As Congress works to reform the outdated Toxic Substances Control Act (TSCA) that governs U.S. chemicals, more than 30 legal experts and public interest lawyers are warning that a Supreme Court decision last year could undermine any new law passed. They argue that a 2015 supreme court ruling, which blocked the Environmental Protection Agency’s (EPA) regulation of mercury emissions from power plants, could ‘unintentionally reassert’ the agency’s obligation to detail the expenses involved in regulating a chemical.

TSCA reform legislation approved by the House and Senate contain provisions to reduce the EPA’s consideration of compliance costs. The intent of the language in those bills is for the agency to focus only on the risks that a chemical poses to public health and the environment.

In the 2015 Supreme Court decision the late Justice Antonin Scalia, who passed away in February, said it is not appropriate for the EPA to ‘impose billions of dollars in economic costs in return for a few dollars in health or environmental benefits’. He said the EPA ‘must consider cost—including, most importantly, cost of compliance—before deciding whether regulation is appropriate and necessary.’ In their letter, the legal experts argue that such cost consideration requirements would ‘unduly burden’ the EPA, even in the face of credible threats from toxic chemicals.
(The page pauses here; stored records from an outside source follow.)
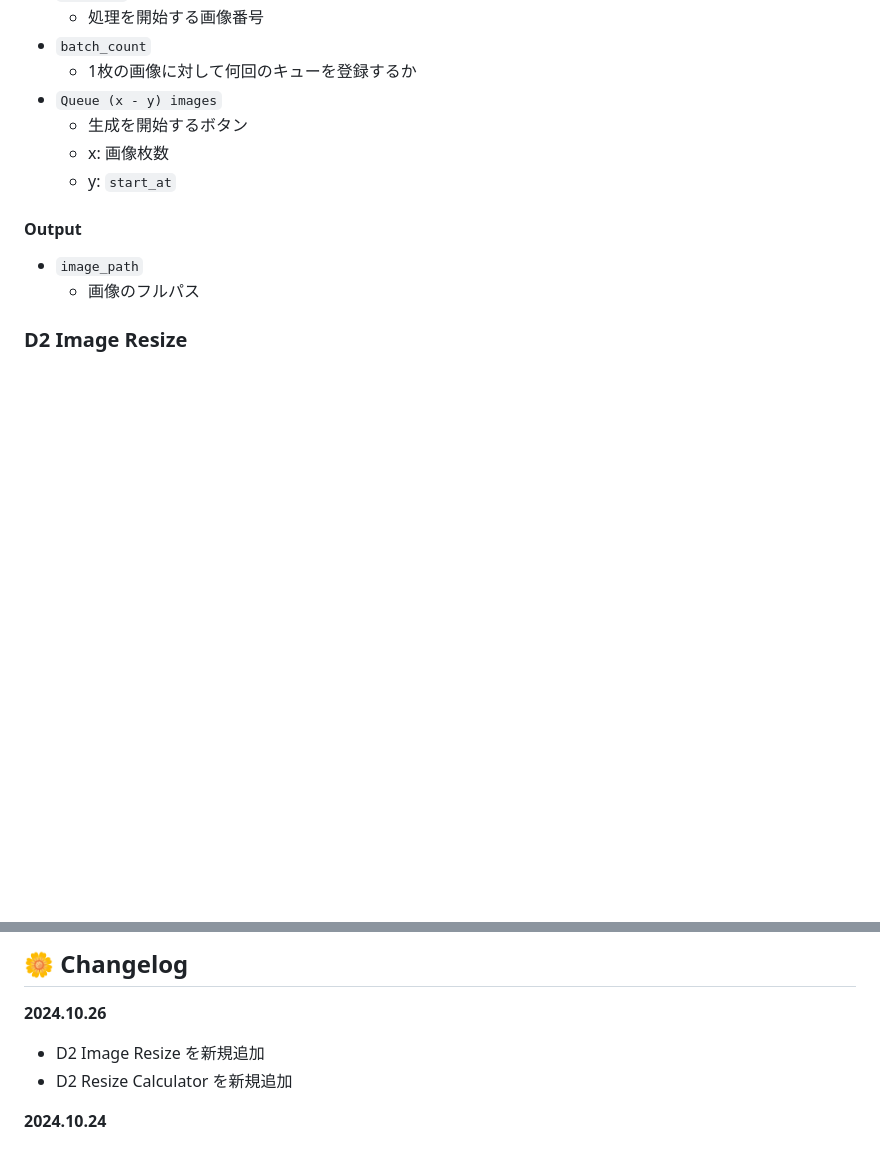
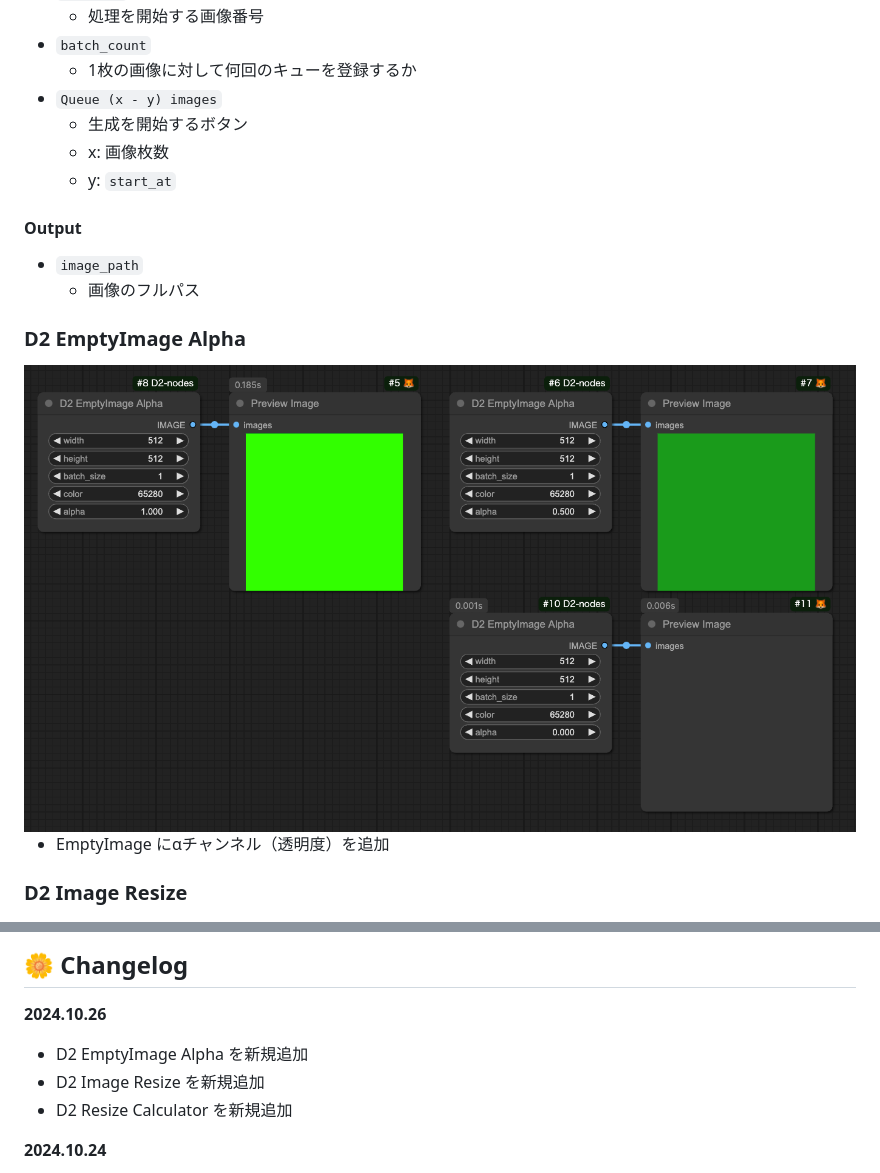
Before and after one commit to da2el-ai/D2-nodes-ComfyUI, a Markdown page: README_ja.md, 2 parts joined by grey strips. Rendered like a GitHub page; pictures changed too: img/empty_image_alpha.png (added); folded sections open; blank space fills up the shorter version.

Commit message:
feat: Added new D2 EmptyImage Alpha

```diff
--- a/README_ja.md
+++ b/README_ja.md
@@ -316,6 +316,14 @@
 </details>
 
 
+### D2 EmptyImage Alpha
+
+<img src="./img/empty_image_alpha.png">
+
+- EmptyImage にαチャンネル（透明度）を追加
+
+
+
 ### D2 Image Resize
 
 <img src="./img/image_resize.png">
@@ -488,6 +496,7 @@ custom_nodes フォルダで `git clone` する
 
 **2024.10.26**
 
+- D2 EmptyImage Alpha を新規追加
 - D2 Image Resize を新規追加
 - D2 Resize Calculator を新規追加
 
```
Also changed, not shown: README.md (+7 -0 lines), README_zh.md (+7 -0 lines), 2 other files.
This article is reproduced with permission from Chemistry World. The article was first published on April 6, 2016.